== Content revision data ==
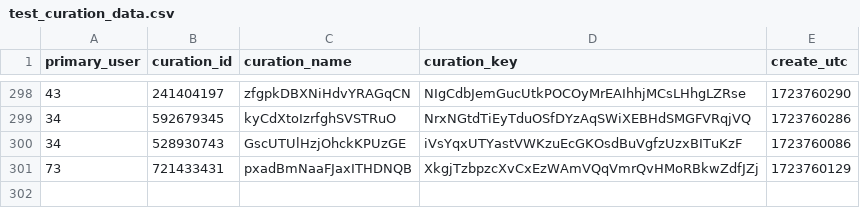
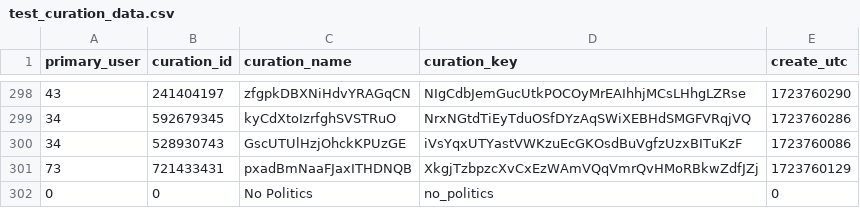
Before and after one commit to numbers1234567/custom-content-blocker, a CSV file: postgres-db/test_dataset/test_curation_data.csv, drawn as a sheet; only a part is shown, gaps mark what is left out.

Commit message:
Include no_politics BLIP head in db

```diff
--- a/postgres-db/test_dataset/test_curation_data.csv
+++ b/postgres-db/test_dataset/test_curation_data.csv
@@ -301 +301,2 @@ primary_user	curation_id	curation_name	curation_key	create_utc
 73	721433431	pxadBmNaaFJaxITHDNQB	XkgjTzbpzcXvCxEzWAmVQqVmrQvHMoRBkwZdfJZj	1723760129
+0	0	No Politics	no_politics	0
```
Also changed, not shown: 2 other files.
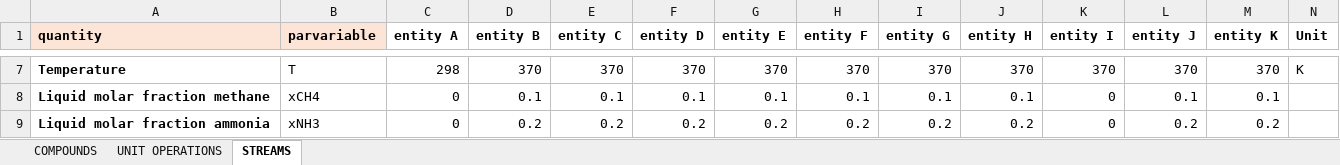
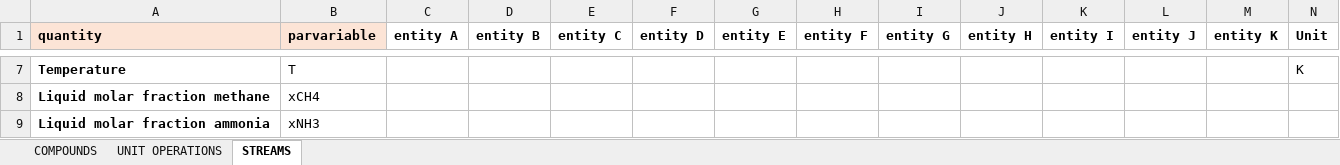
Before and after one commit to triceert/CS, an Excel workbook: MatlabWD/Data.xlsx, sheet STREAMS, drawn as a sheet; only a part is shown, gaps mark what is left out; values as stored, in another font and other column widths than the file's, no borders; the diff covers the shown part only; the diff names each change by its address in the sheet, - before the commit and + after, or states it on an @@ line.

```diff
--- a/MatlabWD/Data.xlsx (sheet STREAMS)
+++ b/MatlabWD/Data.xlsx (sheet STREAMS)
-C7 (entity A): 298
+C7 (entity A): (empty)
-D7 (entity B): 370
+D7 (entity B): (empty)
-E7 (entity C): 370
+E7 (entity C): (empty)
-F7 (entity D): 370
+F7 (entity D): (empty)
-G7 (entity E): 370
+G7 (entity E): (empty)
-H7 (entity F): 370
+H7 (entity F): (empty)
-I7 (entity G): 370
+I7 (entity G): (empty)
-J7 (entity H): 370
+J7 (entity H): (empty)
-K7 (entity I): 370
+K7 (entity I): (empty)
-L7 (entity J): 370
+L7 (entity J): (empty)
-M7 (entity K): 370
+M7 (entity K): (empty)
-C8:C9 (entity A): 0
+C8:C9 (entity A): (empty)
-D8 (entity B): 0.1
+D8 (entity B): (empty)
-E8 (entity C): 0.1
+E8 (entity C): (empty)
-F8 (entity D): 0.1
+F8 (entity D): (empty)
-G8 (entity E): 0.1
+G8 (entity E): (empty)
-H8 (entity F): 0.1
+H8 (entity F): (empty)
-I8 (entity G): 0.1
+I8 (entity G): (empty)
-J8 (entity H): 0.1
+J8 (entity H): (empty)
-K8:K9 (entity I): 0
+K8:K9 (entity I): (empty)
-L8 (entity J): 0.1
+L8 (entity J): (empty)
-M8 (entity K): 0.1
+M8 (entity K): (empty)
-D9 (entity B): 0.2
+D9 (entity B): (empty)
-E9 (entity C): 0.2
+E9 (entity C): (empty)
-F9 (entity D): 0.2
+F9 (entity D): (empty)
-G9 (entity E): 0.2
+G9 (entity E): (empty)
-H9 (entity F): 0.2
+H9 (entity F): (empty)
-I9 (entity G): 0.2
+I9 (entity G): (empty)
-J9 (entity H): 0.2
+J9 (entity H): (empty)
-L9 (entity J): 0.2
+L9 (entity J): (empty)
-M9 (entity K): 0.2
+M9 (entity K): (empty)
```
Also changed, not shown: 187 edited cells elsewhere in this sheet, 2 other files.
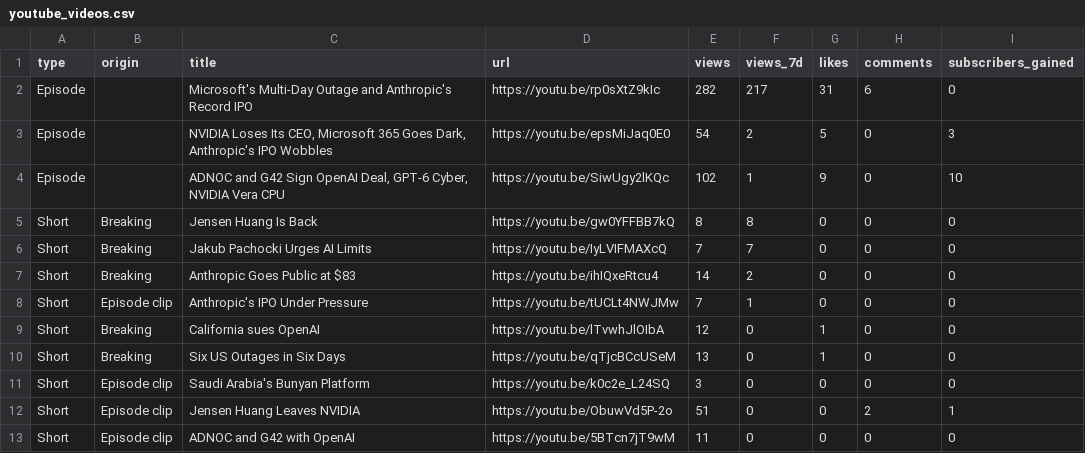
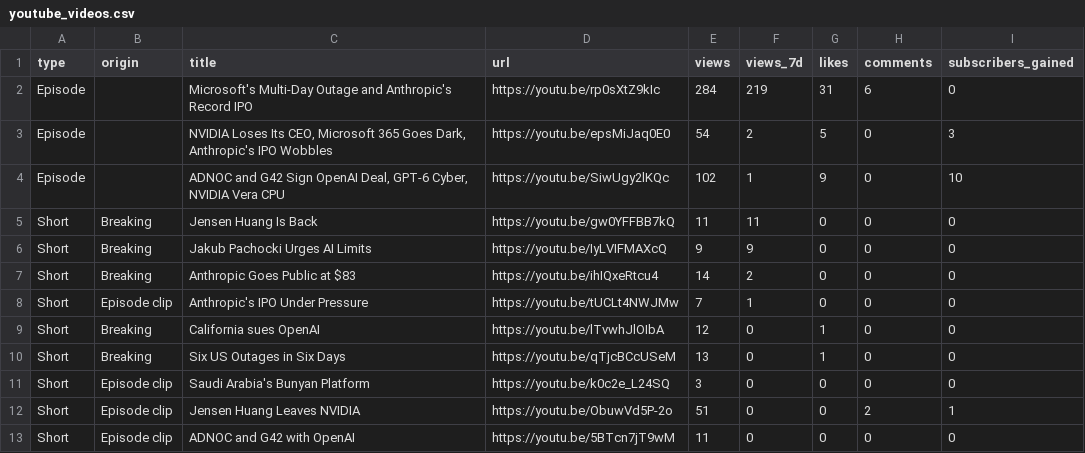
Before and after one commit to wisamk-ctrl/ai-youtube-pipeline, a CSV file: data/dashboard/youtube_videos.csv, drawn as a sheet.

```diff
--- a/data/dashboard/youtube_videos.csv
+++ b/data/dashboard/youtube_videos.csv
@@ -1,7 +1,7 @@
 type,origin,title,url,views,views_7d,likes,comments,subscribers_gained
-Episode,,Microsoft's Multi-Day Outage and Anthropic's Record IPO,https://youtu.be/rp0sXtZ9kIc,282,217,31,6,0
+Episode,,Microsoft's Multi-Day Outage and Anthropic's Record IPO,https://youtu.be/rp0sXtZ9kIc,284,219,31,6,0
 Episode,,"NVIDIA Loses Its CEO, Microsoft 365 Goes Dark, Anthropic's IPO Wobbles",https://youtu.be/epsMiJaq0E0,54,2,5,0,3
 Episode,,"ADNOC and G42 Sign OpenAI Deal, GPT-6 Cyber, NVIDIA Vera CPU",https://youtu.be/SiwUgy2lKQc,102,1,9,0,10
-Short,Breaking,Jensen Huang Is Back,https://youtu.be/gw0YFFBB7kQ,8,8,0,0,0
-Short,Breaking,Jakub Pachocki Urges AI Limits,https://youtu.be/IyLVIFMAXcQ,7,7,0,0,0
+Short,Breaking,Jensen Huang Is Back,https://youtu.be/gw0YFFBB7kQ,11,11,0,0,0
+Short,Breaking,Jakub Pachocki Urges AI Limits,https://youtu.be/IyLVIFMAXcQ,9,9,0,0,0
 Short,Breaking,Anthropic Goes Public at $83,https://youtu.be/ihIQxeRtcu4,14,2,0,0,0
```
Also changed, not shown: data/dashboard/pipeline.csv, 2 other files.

== DESCRIPTION OF THE TASK ==
Give every record again word for word, pictures excluded.

== OUTPUT BELOW ==
Before and after one commit to numbers1234567/custom-content-blocker, a CSV file: postgres-db/test_dataset/test_curation_data.csv, drawn as a sheet; only a part is shown, gaps mark what is left out.

Commit message:
Include no_politics BLIP head in db

```diff
--- a/postgres-db/test_dataset/test_curation_data.csv
+++ b/postgres-db/test_dataset/test_curation_data.csv
@@ -301 +301,2 @@ primary_user	curation_id	curation_name	curation_key	create_utc
 73	721433431	pxadBmNaaFJaxITHDNQB	XkgjTzbpzcXvCxEzWAmVQqVmrQvHMoRBkwZdfJZj	1723760129
+0	0	No Politics	no_politics	0
```
Also changed, not shown: 2 other files.
Before and after one commit to triceert/CS, an Excel workbook: MatlabWD/Data.xlsx, sheet STREAMS, drawn as a sheet; only a part is shown, gaps mark what is left out; values as stored, in another font and other column widths than the file's, no borders; the diff covers the shown part only; the diff names each change by its address in the sheet, - before the commit and + after, or states it on an @@ line.

```diff
--- a/MatlabWD/Data.xlsx (sheet STREAMS)
+++ b/MatlabWD/Data.xlsx (sheet STREAMS)
-C7 (entity A): 298
+C7 (entity A): (empty)
-D7 (entity B): 370
+D7 (entity B): (empty)
-E7 (entity C): 370
+E7 (entity C): (empty)
-F7 (entity D): 370
+F7 (entity D): (empty)
-G7 (entity E): 370
+G7 (entity E): (empty)
-H7 (entity F): 370
+H7 (entity F): (empty)
-I7 (entity G): 370
+I7 (entity G): (empty)
-J7 (entity H): 370
+J7 (entity H): (empty)
-K7 (entity I): 370
+K7 (entity I): (empty)
-L7 (entity J): 370
+L7 (entity J): (empty)
-M7 (entity K): 370
+M7 (entity K): (empty)
-C8:C9 (entity A): 0
+C8:C9 (entity A): (empty)
-D8 (entity B): 0.1
+D8 (entity B): (empty)
-E8 (entity C): 0.1
+E8 (entity C): (empty)
-F8 (entity D): 0.1
+F8 (entity D): (empty)
-G8 (entity E): 0.1
+G8 (entity E): (empty)
-H8 (entity F): 0.1
+H8 (entity F): (empty)
-I8 (entity G): 0.1
+I8 (entity G): (empty)
-J8 (entity H): 0.1
+J8 (entity H): (empty)
-K8:K9 (entity I): 0
+K8:K9 (entity I): (empty)
-L8 (entity J): 0.1
+L8 (entity J): (empty)
-M8 (entity K): 0.1
+M8 (entity K): (empty)
-D9 (entity B): 0.2
+D9 (entity B): (empty)
-E9 (entity C): 0.2
+E9 (entity C): (empty)
-F9 (entity D): 0.2
+F9 (entity D): (empty)
-G9 (entity E): 0.2
+G9 (entity E): (empty)
-H9 (entity F): 0.2
+H9 (entity F): (empty)
-I9 (entity G): 0.2
+I9 (entity G): (empty)
-J9 (entity H): 0.2
+J9 (entity H): (empty)
-L9 (entity J): 0.2
+L9 (entity J): (empty)
-M9 (entity K): 0.2
+M9 (entity K): (empty)
```
Also changed, not shown: 187 edited cells elsewhere in this sheet, 2 other files.
Before and after one commit to wisamk-ctrl/ai-youtube-pipeline, a CSV file: data/dashboard/youtube_videos.csv, drawn as a sheet.

```diff
--- a/data/dashboard/youtube_videos.csv
+++ b/data/dashboard/youtube_videos.csv
@@ -1,7 +1,7 @@
 type,origin,title,url,views,views_7d,likes,comments,subscribers_gained
-Episode,,Microsoft's Multi-Day Outage and Anthropic's Record IPO,https://youtu.be/rp0sXtZ9kIc,282,217,31,6,0
+Episode,,Microsoft's Multi-Day Outage and Anthropic's Record IPO,https://youtu.be/rp0sXtZ9kIc,284,219,31,6,0
 Episode,,"NVIDIA Loses Its CEO, Microsoft 365 Goes Dark, Anthropic's IPO Wobbles",https://youtu.be/epsMiJaq0E0,54,2,5,0,3
 Episode,,"ADNOC and G42 Sign OpenAI Deal, GPT-6 Cyber, NVIDIA Vera CPU",https://youtu.be/SiwUgy2lKQc,102,1,9,0,10
-Short,Breaking,Jensen Huang Is Back,https://youtu.be/gw0YFFBB7kQ,8,8,0,0,0
-Short,Breaking,Jakub Pachocki Urges AI Limits,https://youtu.be/IyLVIFMAXcQ,7,7,0,0,0
+Short,Breaking,Jensen Huang Is Back,https://youtu.be/gw0YFFBB7kQ,11,11,0,0,0
+Short,Breaking,Jakub Pachocki Urges AI Limits,https://youtu.be/IyLVIFMAXcQ,9,9,0,0,0
 Short,Breaking,Anthropic Goes Public at $83,https://youtu.be/ihIQxeRtcu4,14,2,0,0,0
```
Also changed, not shown: data/dashboard/pipeline.csv, 2 other files.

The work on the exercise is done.